CREATE TABLE [dbo].[GeoNames](
	[geonameid] [int] NOT NULL,
	[name] [nvarchar](200) NULL,
	[asciiname] [nvarchar](200) NULL,
	[alternatenames] [nvarchar](max) NULL,
	[latitude] [float] NULL,
	[longitude] [float] NULL,
	[feature_class] [char](2) NULL,
	[feature_code] [nvarchar](10) NULL,
	[country_code] [char](3) NULL,
	[cc2] [char](200) NULL,
	[admin1_code] [nvarchar](20) NULL,
	[admin2_code] [nvarchar](80) NULL,
	[admin3_code] [nvarchar](20) NULL,
	[admin4_code] [nvarchar](20) NULL,
	[population] [bigint] NULL,
	[elevation] [int] NULL,
	[dem] [int] NULL,
	[timezone] [char](31) NULL,
	[modification_date] [date] NULL

Some of the schemes I found online had int for the population field, which will fail when importing “World” (yes that’s a record in the “allCountries” file) or even just on “Asia”. Also the “cc2” field (alternative ISO codes for countries) was often too short (60 instead of 200 chars). The schema shown here will import today’s file (2016-07-22) with no errors.

2. File Conversion

We will be using Bulk Import for importing the file and it has some specific requirements: UTF16 Encoding with BOM and \r\n as Line Endings. It should be possible to convert the file (even at 1.3GB) with a modern file editor, but somehow the output file was not readable by Bulk Import. So the simplest thing I could think of was to write a small utility myself.

const string CITIES_FILE = @"c:\temp\allCountries\allCountries.txt";
const string CITIES_FILE_UTF16 = @"c:\temp\allCountries\allCountries_utf16.txt";
const string LINE_TERMINATOR = "\r\n";

using (StreamWriter sw = new StreamWriter(CITIES_FILE_UTF16, false, Encoding.Unicode))
using (StreamReader sr = new StreamReader(CITIES_FILE))
    var line = sr.ReadLine();
    sw.AutoFlush = false;
    while ((line = sr.ReadLine()) != null)
Console.WriteLine("DONE - Press enter to continue...");
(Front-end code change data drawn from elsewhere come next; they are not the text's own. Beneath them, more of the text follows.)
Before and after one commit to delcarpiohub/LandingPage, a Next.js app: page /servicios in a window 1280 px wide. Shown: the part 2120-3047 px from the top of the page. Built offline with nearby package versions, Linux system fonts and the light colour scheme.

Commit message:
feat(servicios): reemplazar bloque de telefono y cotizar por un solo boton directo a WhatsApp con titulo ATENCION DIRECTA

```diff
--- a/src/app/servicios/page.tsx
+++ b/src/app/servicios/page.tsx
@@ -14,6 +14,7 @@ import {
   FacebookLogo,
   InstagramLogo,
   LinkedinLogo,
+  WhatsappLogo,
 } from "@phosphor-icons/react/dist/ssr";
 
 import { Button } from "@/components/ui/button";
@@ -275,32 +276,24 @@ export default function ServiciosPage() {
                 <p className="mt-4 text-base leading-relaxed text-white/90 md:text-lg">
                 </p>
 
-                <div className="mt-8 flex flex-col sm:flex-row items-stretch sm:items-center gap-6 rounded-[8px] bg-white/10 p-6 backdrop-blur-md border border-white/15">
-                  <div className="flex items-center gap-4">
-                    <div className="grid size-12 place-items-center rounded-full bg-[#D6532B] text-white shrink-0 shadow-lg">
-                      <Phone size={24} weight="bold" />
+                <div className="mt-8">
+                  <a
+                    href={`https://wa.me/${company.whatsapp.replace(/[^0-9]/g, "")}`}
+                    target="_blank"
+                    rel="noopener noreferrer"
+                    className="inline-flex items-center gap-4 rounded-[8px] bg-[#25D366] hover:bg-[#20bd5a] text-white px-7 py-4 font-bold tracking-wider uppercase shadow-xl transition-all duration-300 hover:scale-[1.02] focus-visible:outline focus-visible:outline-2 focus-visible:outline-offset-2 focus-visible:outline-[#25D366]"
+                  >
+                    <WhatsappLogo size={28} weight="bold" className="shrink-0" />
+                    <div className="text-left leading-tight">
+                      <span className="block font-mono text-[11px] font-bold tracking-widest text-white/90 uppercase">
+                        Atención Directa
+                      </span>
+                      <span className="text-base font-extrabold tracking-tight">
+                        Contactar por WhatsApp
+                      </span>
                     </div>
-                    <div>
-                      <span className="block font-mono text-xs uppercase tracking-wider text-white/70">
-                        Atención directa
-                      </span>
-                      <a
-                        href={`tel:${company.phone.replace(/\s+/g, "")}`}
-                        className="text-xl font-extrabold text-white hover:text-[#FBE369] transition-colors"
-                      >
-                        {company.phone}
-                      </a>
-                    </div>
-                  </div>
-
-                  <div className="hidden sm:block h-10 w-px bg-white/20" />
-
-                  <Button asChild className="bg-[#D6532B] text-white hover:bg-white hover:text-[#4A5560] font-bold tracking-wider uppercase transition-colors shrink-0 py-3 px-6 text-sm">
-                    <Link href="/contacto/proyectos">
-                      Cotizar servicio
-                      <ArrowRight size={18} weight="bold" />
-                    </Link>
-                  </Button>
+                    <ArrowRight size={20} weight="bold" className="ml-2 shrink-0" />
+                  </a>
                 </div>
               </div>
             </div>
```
This will work in any Visual Studio version that compiles to a console application. It’s very basic. Read the original, write it in UTF16 (note: Encoding.Unicode is UTF16) with the correct line endings. Sure, it’s not optimized for performance, but on my machine this took less than a minute for 11 million rows.

3. Bulk Import
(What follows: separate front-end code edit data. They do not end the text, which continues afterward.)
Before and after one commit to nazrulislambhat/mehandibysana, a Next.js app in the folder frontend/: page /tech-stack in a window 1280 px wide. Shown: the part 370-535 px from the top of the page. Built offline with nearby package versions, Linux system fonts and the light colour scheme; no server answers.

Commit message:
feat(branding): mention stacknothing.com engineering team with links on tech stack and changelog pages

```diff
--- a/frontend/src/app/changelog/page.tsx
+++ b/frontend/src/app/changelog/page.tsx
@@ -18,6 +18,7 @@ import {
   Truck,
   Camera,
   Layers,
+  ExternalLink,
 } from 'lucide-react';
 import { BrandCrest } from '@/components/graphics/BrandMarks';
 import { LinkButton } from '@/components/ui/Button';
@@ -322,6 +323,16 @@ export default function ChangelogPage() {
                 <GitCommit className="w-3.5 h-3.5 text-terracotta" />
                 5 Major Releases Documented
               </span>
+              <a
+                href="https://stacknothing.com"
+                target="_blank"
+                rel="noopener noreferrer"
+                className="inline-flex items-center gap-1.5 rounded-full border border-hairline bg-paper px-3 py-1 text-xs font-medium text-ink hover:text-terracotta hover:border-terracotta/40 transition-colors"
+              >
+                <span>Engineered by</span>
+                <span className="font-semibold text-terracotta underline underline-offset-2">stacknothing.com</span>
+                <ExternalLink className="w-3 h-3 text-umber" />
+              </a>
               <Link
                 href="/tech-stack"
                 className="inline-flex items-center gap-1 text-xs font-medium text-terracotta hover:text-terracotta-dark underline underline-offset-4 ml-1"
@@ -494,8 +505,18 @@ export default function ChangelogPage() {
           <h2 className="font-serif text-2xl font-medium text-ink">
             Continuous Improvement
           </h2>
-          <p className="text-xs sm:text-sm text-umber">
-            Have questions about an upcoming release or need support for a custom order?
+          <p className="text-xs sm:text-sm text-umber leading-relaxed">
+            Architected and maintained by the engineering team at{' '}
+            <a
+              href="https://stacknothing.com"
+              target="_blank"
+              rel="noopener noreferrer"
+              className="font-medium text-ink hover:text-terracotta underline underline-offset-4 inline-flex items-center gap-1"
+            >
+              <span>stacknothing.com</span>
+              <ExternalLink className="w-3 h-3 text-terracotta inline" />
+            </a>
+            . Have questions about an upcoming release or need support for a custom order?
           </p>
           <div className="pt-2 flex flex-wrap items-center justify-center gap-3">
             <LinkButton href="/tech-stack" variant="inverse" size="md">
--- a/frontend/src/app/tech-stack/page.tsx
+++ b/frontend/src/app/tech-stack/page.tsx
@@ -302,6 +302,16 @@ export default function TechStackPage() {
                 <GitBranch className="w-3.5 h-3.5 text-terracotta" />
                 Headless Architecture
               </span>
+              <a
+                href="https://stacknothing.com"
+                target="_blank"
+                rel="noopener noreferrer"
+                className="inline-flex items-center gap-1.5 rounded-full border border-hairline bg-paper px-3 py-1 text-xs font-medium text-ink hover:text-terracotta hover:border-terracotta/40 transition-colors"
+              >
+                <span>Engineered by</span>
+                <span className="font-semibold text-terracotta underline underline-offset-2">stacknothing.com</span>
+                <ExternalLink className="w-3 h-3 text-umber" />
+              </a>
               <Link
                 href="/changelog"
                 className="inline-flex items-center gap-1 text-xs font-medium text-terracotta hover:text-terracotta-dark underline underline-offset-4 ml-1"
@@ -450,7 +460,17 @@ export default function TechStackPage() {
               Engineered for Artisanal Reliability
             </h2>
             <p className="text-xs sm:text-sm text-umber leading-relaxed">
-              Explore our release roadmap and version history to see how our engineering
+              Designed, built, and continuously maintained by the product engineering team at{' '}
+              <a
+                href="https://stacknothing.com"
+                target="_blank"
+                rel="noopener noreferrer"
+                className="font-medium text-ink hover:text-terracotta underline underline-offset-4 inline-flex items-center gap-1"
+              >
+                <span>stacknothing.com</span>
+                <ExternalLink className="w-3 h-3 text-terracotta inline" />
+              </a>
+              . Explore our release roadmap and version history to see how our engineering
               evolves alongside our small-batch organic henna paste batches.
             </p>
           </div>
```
Finally we can use the BULK IMPORT command in SQL Server to load the data into our table.

  INSERT GeoNames
      FROM 'C:\temp\allCountries\allCountries_utf16.txt'
                  DATAFILETYPE = 'widechar',
                  FIELDTERMINATOR = '\t',
                  ROWTERMINATOR = '\n'

Interestingly the ROWTERMINATOR still has to be defined \n even though \r\n is expected (and the file has \r\n). I have no idea why, but it works.

Now you have about 11 million rows of country, city, zone, region data in your database. Next up is the challenge of getting about 1GB of data into SQL Azure efficiently.

4. Load into SQL Azure

Create the Schema table without and indexes (if you are planning on using Full Text Search, do all required steps for this AFTER importing the raw data into SQL Azure).

Using the bcp (bulk copy) tool available in SQL Management Studio this is a two step process. First you export the data from your local database to a file (-T is a trusted connection, -c specifies character type, check the other options with “bcp /?”)

bcp [YOURDB].[dbo].[Geonames] out "geonames.txt" -T -c -S localhost

Then import the generated file to SQL Azure. Use a batch size of about 100K in order not to fill the transaction log on the destination server.

bcp [YOURDB].[dbo].[Geonames] in "geonames.txt" -U YOURUSER@YOURDATABASE -P YOURPASSWORD -S -c -b 100000

This process took a while on my computer but you will see the progress for each batch and can estimate the total time on your machine.